  •  Accepted: 29 September 2015
  •  Published: 31 January 2016

Abstract

Implementation of safe motherhood programs in sub-Saharan African nations requires recognition of signs of potential emergency obstetric cases to facilitate immediate care seeking and urgent medical intervention. This questionnaire-based survey aimed to describe the perception of obstetric danger signs among women of reproductive age, living on the Atlantic coastline of rural Lagos. This cross-sectional, descriptive study took place in two non-congruent communities of Lagos State, Nigeria, between October 2012 and March 2013. Epi Info 7 was used to calculate sample size for the projected population in each community. Statistical analysis was carried out using STATA 13 software. A total of 829 females (20% single, 80% married) participated in the study. Among these, about 76 and 79% disagreed that bleeding and high blood pressure were obstetric danger signs, respectively. Multivariate analysis showed a positive and significant association between awareness of bleeding as obstetric danger sign as the dependent variable and both knowledge of antenatal care (t=6.53, p=0.000) and knowing a woman who died in pregnancy (t=3.34, p=0.001) as independent variables. Rural women on Atlantic Ocean coastline of Lagos had low perception of obstetric danger signs indicating promotion of acceptable maternal health in this environment.

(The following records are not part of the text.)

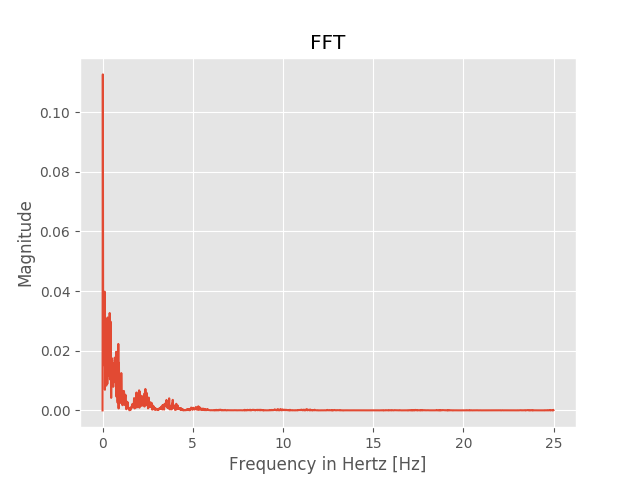
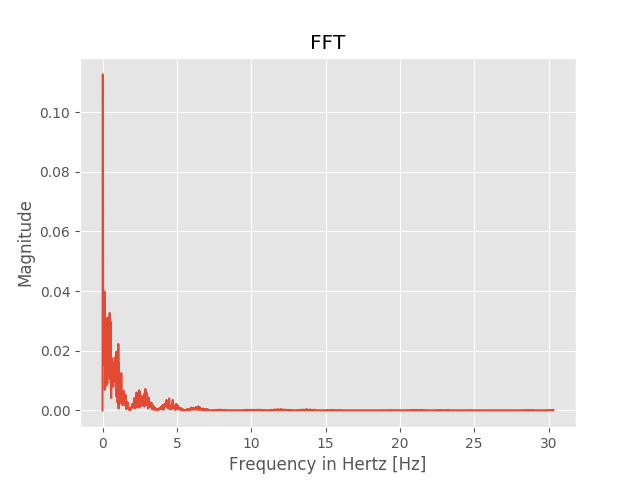
Fix the scale of x-axis to time

diff --git a/seismotracker.py b/seismotracker.py
@@ -25,7 +25,7 @@ br_max_freq = 0.66
 
 def plot(data, title, plot_save_path):
   N = len(data)
-  y = np.linspace(0, sampling_frequency, N)
+  y = np.linspace(0, N/sampling_frequency, N)
   plt.plot(y, data)
 
   plt.title(title)
@@ -44,7 +44,7 @@ def draw_plot(plot_save_path):
 def fft(data, f_low, f_high, plot_save_path):
   N = len(data)
   fft_data = sp.fftpack.fft(data)
-  f = np.linspace(0, sampling_frequency, N)
+  f = np.linspace(0, N/sampling_frequency, N)
   plt.plot(f[:N // 2], np.abs(fft_data)[:N // 2] * 1 / N)
   plt.xlabel('Frequency in Hertz [Hz]')
   plt.ylabel('Amplitude')
@@ -86,7 +86,7 @@ def normalize(data):
   return data
 
 def apply_pass_filter(unfiltered_data, btype, cutoff, plot_save_path):
-  t = np.linspace(0, sampling_frequency, len(unfiltered_data), endpoint=False)
+  t = np.linspace(0, len(unfiltered_data)/sampling_frequency, len(unfiltered_data), endpoint=False)
   filtered_data = np.full_like(unfiltered_data, 0)
   axes = {'x': 0, 'y': 1, 'z': 2}
 

diff --git a/bio_watch.py b/bio_watch.py
@@ -32,7 +32,7 @@ def apply_average_filter(data, window):
 
 def plot(data, title, plot_save_path):
   N = len(data)
-  y = np.linspace(0, sampling_frequency, N)
+  y = np.linspace(0, N/sampling_frequency, N)
   plt.plot(y, data)
 
   plt.title(title)
@@ -74,7 +74,7 @@ def fft(acc_data, f_low, f_high, plot_save_path):
   N = len(acc_data)
 
   fft_data = sp.fftpack.fft(acc_data)
-  f = np.linspace(0, sampling_frequency, N)
+  f = np.linspace(0, N/sampling_frequency, N)
 
   plt.plot(f[:N // 2], np.abs(fft_data)[:N // 2] * 1 / N)
   plt.xlabel('Frequency in Hertz [Hz]')

diff --git a/sleep_monitor.py b/sleep_monitor.py
@@ -43,7 +43,7 @@ def is_valid_segment(segment):
 def plot_ax(data, title, plot_save_path):
   x = np.array(data[:,0])
   N = len(x)
-  y = np.linspace(0, sampling_frequency, N)
+  y = np.linspace(0, N/sampling_frequency, N)
   plt.plot(y, x)
 
   plt.title(title)
@@ -146,7 +146,7 @@ def fft(data):
 
   data = sp.signal.detrend(data)
   fft_data = sp.fftpack.fft(data)
-  f = np.linspace(0, sampling_frequency, N)
+  f = np.linspace(0, N/sampling_frequency, N)
 
   max_amp = 0
   max_index = 0

diff --git a/smart_sensor.py b/smart_sensor.py
@@ -27,7 +27,7 @@ if __name__ == '__main__':
       print('\n%s:\n' % algo)
       hr, br = algo_fn(data.copy(), sampling_freq)
       rates.append([hr, br])
-    res = pd.DataFrame(rates, algorithms, measurements)
+    res = pd.DataFrame(rates, sorted(algorithms.keys()), measurements)
     results[dataset] = res
     print(res)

Key words: Perception, danger signs, obstetrics, reproductive age, Atlantic ocean coastline, rural.